Yesterday I posted a poem by William Stafford and today I offer four poems by one of his biggest fans (and one of my absolute favorite poets), Naomi Shihab Nye. I first encountered her at the age of 11 when my mom bought me Nye’s young adult book, Habibi, about an Arab-American adolescent girl who moves to Jerusalem sometime in the 90s. It wasn’t until a few years ago that I re-encountered Nye on the poetry shelves of a used bookstore and fell in love with her verse.
Born to a Palestinian father and an American mother, Nye writes poetry, essays and novels that use accessible, specific images to ask large questions of the world–of culture, travel, war, of what binds us all together and tears us all apart… She is quite the vagabond, but has spent spent much of her life in Texas, which she also writes about often. As an Arab-American, I feel very strong ties to many of her poems, but I think her poems can be widely appreciated because of her knack for capturing the human experience. I would post them all, but four is already pushing it:
Because of Libraries We Can Say These Things from Fuel
She is holding the book close to her body,
carrying it home on the cracked sidewalk,
down the tangled hill.
If a dog runs at her again, she will use the book as a shield.
She looked hard among the long lines
of books to find this one.
When they start talking about money,
when the day contains such long and hot places,
she will go inside.
An orange bed is waiting.
Story without corners.
She will have two families.
They will eat at different hours.
She is carrying a book past the fire station
and the five-and-dime.
What this town has not given her
the book will provide; a sheep,
a wilderness of new solutions.
The book has already lived through its troubles.
The book has a calm cover, straight spine.
When the step returns to itself

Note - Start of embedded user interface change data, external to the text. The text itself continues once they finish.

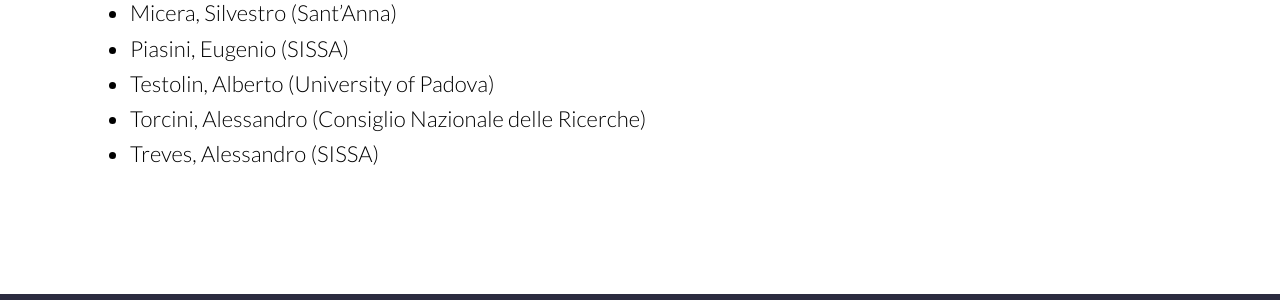
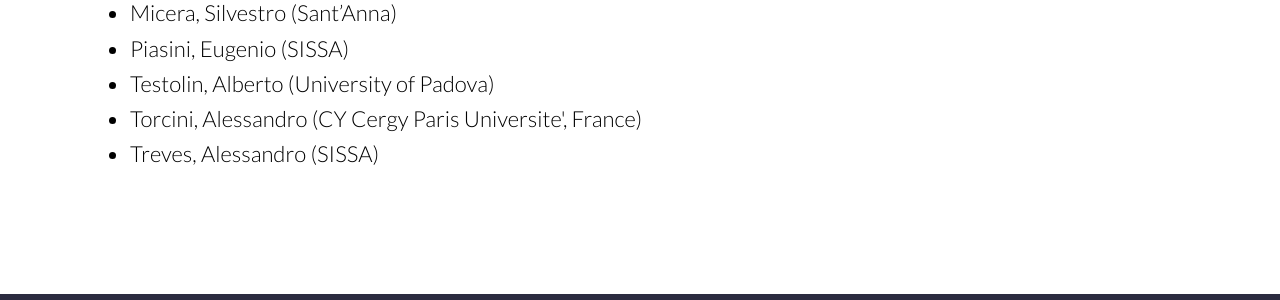
Before and after one commit to INCNgit/incn, a Jekyll site: the page built from speakers.html, in a window 1280 px wide and 900 px high, scrolled down 970 px. Shown: the part 553-853 px from the top of the window. Built offline with Jekyll 4.4.1, drawn with Linux system fonts in a browser that asks for light colours; nearby versions of some CDN libraries.

Commit message:
speakers

```diff
--- a/speakers.html
+++ b/speakers.html
@@ -55,7 +55,7 @@
 					<li>Micera, Silvestro (Sant’Anna)</li>
 					<li>Piasini, Eugenio (SISSA)</li>
 					<li>Testolin, Alberto (University of Padova)</li>
-					<li>Torcini, Alessandro (Consiglio Nazionale delle Ricerche)</li>
+					<li>Torcini, Alessandro (CY Cergy Paris Universite', France)</li>
 					<li>Treves, Alessandro (SISSA)</li>
 				</ul></p>
 			</div>
```
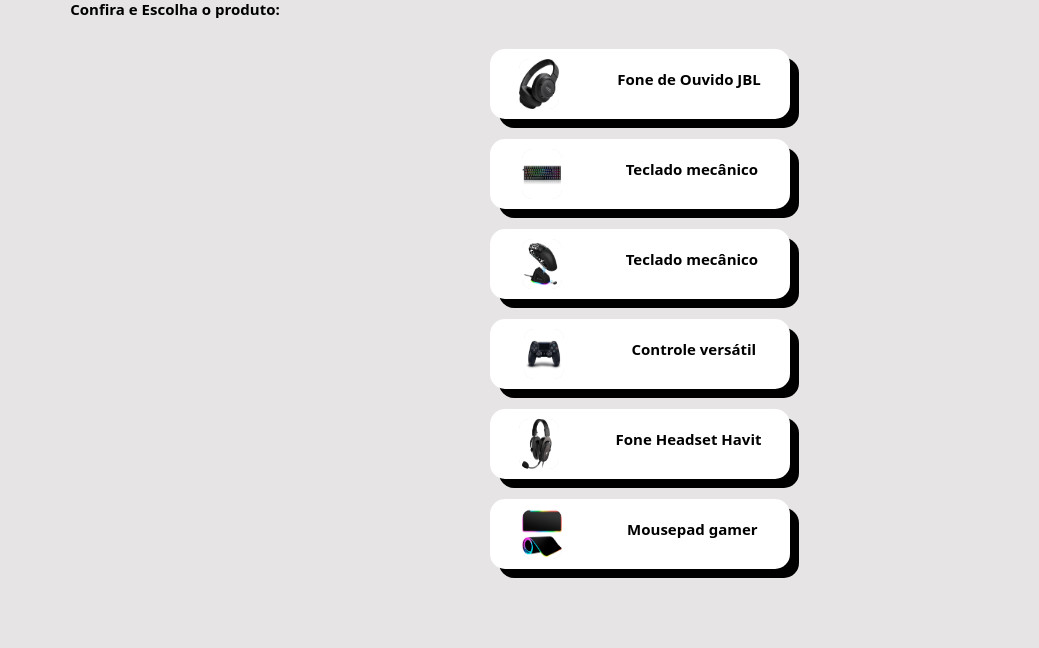
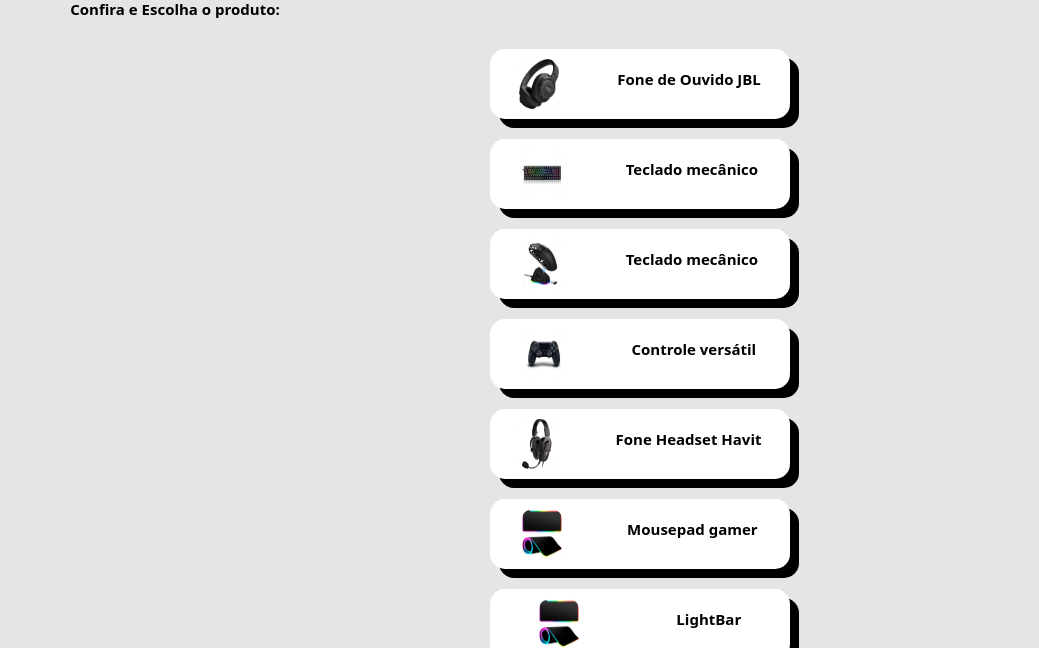
Before and after one commit to raul683/produtos-meu, a plain HTML site: page index.html in a window 1280 px wide. Shown: the part 263-911 px from the top of the page, without its empty margins (0-1039 px from the left). Drawn offline with Linux system fonts and the light colour scheme; a web font is replaced by a local one.

Commit message:
Update index.html

```diff
--- a/index.html
+++ b/index.html
@@ -61,6 +61,13 @@
         </div>
         </a>
 
+        <a href="https://s.shopee.com.br/20kavKuXwb">
+            <div class="produto">
+            <img src="mouse pad.jpg" alt="">
+            <h2>LightBar</h2>
+        </div>
+        </a>
+
      </div>
 
      <footer>
```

as the best place for sitting,
and the old men up and down the street
are latching their clippers.
She will not be alone
She will have a book to open
and open and open
Her life starts here.
Eye Test from Fuel
The D is desperate.
The B wants to take a vacation,
live on a billboard, be broad and brave.
The E is mad at the R for upstaging him.
The little c wants to be a big C if possible,
and the P pauses long between thoughts.
How much better to be a story, story.
Can you read me?
We have to live on this white board
together like a neighborhood.
We would rather be the tail of a cloud,
one letter becoming another,
or lost in a boy’s pocket
shapeless as lint
the same boy who squints to read us
believing we convey a secret message.
Be his friend
We are so tired of meaning nothing.
Arabic Coffee–from Yellow Glove
It was never too strong for us:
make it blacker, Papa,
thick in the bottom,
tell again how the years will gather
in small white cups,
how luck lives in a spot of grounds.
Leaning over the stove, he let it
boil to the top, and down again.
Two times. No sugar in his pot.
And the place where men and women
break off from one another
was not present in that room.
The hundred disappointments,
fire swallowing olive-wood beads
at the warehouse, and the dreams
tucked like pocket handkerchiefs
into each day, took their places
on the table, near the half-empty
dish of corn. And none was
more important than the others,
and all were guests. When
he carried the tray into the room,
high and balanced in his hands,
it was an offering to all of them,
stay, be seated, follow the talk
wherever it goes. The coffee was
the center of the flower.
Like clothes on a line saying
you will live long enough to wear me,
a motion of faith. There is this,
and there is more.
Famous from Hugging the Jukebox
The river is famous to the fish.
The loud voice is famous to silence,
which knew it would inherit the earth
before anybody said so.
The cat sleeping on the fence is famous to the birds
watching him from the birdhouse.
The tear is famous, briefly, to the cheek.
The idea you carry close your bosom
is famous to your bosom.
The boot is famous to the earth,
more famous than the dress shoe,
which is famous only to floors.
The bent photograph is famous to the one who carries it
and is not at all famous to the one who is pictured.
I want to be famous to shuffling men
who smile while crossing streets,
sticky children in grocery lines,
famous as the one who smiled back.
I want to be famous in the way a pulley is famous,
or a buttonhole, not because it did anything spectacular,
but because it never forgot what it could do.